The AHRQ-sponsored Task Force, the leading independent panel of private-sector experts in prevention and primary care, conducts rigorous, impartial assessments of all the scientific evidence for a broad range of preventive services. Its recommendations are considered the gold standard for clinical preventive services. The Task Force based its conclusion on a report from a team led by Malaz Boustani, M.D., M.P.H., from AHRQ's Evidence-based Practice Center at RTI/University of North Carolina at Chapel Hill.
The Task Force grades the strength of the evidence from "A" (strongly recommends), "B" (recommends), "C" (no recommendation for or against), "D" (recommends against) or "I" (insufficient evidence to recommend for or against screening). The Task Force found insufficient evidence to recommend for or against routine screening for dementia in older adults ("I" recommendation). This recommendation is very similar to the 1996 Task Force recommendation that found insufficient evidence to recommend for or against screening for dementia with standardized instruments in asymptomatic persons.
The recommendations and materials for clinicians will be available online at http://www.uspreventiveservicestaskforce.org/3rduspstf/dementia/dementrr.htm. Previous Task Force recommendations, summaries of the evidence, easy-to-read fact sheets explaining the recommendations, and related materials are available from the AHRQ Publications Clearinghouse by calling (800) 358-9295 or sending an E-mail to AHRQPubs@ahrq.hhs.gov. Clinical information is also available from the National Guideline Clearinghouse™ at http://www.guideline.gov.
Editor's Note: Please note that AHRQ is moving to a new location. Effective June 16, 2003, we will move to the:
John M. Eisenberg Building
540 Gaither Road

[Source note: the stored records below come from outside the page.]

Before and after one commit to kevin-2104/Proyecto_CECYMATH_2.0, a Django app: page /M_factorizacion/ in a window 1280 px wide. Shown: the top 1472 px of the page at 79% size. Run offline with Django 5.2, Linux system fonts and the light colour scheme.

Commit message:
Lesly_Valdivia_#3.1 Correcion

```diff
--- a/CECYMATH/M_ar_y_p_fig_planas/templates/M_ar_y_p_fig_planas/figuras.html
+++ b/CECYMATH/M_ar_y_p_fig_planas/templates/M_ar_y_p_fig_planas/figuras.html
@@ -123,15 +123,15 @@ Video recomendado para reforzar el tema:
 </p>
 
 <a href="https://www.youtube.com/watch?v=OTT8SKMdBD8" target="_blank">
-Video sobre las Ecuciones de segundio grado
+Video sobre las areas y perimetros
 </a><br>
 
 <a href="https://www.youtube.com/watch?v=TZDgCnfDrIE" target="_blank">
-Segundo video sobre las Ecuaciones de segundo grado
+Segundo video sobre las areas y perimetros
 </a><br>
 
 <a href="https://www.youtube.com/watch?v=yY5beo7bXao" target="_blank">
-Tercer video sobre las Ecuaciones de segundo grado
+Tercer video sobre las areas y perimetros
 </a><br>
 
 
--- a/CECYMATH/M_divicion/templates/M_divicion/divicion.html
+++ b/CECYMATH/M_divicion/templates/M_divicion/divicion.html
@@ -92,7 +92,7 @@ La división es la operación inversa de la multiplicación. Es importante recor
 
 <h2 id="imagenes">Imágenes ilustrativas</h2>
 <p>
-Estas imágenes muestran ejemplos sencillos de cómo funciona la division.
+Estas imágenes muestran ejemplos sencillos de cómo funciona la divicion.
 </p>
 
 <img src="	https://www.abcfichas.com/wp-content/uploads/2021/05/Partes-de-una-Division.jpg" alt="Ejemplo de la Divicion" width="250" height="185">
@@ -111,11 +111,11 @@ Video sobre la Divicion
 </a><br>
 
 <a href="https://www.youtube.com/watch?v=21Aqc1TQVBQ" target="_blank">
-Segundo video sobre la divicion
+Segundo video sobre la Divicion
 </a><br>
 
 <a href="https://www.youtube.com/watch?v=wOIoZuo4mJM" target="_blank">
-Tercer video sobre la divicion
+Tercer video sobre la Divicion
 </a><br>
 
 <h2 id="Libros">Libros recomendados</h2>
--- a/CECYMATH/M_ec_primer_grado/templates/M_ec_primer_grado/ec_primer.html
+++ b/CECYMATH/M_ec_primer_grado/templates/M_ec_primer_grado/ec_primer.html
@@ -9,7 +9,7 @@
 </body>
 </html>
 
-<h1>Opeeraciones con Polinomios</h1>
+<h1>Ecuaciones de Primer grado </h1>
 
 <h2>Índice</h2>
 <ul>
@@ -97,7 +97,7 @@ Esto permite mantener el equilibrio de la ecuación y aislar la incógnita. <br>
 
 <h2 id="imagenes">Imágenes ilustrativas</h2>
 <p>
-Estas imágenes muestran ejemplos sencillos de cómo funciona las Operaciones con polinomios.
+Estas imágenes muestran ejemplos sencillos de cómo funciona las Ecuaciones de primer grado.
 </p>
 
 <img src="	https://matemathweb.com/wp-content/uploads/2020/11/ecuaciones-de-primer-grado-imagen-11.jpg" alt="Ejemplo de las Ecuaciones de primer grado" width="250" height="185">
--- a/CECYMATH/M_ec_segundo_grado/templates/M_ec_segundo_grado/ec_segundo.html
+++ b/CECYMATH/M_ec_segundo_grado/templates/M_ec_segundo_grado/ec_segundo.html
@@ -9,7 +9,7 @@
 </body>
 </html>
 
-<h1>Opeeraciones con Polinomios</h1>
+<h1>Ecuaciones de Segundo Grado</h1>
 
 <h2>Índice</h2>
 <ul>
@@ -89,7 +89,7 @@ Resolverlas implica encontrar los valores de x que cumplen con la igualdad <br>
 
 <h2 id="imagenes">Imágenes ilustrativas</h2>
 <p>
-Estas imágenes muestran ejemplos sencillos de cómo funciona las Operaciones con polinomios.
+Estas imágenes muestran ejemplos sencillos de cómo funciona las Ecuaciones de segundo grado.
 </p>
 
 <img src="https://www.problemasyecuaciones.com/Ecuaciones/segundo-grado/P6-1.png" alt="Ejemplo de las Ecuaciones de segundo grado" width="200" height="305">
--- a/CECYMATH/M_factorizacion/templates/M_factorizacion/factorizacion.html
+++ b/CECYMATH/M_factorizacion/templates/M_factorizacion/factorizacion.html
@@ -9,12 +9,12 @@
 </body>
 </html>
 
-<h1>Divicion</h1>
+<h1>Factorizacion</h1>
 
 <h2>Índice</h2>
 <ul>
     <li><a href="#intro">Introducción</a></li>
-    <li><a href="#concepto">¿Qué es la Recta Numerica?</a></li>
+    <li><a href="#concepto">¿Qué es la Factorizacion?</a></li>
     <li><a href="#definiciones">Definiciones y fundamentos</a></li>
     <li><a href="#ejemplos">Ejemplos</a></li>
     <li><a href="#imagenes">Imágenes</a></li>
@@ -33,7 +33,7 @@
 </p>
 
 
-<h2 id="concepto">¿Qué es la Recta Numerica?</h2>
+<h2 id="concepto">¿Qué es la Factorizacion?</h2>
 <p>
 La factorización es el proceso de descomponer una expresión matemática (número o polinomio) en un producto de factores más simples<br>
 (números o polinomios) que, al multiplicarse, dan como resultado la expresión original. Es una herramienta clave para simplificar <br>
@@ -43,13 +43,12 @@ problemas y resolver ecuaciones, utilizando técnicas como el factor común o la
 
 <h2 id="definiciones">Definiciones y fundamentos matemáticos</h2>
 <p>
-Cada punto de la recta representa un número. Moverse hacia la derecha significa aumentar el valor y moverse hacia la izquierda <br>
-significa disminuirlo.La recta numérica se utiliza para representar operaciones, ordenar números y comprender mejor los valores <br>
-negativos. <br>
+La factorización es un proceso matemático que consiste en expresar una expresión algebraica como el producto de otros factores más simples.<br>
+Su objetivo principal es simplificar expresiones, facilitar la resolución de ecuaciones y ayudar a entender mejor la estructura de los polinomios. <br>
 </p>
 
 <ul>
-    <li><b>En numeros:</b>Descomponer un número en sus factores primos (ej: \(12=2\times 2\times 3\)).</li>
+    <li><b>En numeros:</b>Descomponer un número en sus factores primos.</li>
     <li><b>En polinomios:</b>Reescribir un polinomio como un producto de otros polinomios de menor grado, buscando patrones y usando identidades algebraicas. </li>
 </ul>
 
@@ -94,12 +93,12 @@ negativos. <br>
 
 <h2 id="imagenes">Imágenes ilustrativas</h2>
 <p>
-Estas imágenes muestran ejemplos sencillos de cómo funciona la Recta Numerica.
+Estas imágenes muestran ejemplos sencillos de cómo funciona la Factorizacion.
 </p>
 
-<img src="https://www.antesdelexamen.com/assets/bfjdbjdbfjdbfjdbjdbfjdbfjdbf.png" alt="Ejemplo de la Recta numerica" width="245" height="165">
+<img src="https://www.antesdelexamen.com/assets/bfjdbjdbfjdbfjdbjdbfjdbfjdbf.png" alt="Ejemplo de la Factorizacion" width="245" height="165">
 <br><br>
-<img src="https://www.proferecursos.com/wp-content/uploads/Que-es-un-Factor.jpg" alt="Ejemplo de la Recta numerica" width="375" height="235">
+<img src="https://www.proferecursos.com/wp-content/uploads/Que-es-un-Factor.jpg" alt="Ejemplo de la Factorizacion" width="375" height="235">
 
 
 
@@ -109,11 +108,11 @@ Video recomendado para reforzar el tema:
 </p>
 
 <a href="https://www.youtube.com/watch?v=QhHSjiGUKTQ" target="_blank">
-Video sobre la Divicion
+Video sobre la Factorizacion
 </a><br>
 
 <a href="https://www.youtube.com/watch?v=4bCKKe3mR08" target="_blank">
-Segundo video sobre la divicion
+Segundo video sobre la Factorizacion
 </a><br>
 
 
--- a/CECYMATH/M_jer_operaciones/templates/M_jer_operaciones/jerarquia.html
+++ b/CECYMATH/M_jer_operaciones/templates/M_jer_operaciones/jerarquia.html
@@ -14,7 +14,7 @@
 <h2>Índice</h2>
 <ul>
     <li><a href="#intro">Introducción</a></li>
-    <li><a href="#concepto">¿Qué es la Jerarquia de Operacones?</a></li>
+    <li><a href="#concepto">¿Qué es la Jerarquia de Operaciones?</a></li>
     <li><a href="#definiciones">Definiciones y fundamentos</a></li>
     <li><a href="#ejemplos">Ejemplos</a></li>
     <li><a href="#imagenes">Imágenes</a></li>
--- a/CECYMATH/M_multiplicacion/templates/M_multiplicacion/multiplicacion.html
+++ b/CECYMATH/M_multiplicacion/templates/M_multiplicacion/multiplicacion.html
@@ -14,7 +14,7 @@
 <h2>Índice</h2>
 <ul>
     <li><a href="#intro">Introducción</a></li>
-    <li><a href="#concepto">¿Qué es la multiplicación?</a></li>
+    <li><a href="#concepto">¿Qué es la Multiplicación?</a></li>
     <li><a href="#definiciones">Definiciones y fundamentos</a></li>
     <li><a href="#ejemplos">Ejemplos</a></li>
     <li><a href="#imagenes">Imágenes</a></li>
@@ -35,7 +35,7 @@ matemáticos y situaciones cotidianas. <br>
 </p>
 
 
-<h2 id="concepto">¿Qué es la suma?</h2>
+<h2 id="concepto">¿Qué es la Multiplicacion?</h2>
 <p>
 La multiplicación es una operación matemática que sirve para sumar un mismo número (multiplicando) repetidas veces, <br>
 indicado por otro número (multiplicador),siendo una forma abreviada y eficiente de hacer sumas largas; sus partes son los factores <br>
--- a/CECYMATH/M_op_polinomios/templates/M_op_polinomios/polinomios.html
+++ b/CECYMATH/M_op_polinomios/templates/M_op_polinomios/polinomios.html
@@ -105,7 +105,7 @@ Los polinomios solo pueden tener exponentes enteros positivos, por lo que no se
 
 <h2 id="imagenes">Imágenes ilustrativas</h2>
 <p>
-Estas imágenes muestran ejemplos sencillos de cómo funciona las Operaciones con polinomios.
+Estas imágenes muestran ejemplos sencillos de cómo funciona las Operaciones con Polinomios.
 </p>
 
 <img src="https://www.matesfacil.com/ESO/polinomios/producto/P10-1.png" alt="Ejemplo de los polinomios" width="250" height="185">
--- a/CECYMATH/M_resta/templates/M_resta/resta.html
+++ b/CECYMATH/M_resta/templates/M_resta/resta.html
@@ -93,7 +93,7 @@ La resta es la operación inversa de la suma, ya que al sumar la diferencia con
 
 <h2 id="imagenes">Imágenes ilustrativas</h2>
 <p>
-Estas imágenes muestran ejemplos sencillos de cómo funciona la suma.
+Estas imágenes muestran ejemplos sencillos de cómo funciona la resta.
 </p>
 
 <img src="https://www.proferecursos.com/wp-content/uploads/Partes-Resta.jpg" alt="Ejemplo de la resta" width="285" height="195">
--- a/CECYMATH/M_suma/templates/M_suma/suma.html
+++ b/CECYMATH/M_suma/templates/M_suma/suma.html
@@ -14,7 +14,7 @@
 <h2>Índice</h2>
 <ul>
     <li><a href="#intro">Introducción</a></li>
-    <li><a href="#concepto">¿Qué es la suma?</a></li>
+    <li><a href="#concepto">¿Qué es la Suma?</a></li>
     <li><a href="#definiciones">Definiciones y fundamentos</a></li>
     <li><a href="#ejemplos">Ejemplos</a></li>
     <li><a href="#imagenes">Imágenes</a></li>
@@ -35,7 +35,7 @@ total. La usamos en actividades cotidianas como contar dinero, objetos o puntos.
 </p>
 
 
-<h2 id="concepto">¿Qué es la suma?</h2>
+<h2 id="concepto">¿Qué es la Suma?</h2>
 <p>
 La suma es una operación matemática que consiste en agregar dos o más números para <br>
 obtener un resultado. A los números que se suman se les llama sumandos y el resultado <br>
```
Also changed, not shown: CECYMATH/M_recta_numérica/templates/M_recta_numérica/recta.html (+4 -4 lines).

Rockville, MD 20850
For more information, please contact AHRQ Public Affairs, (301) 427-1364: Farah Englert, (301) 427-1865 (FEnglert@ahrq.gov).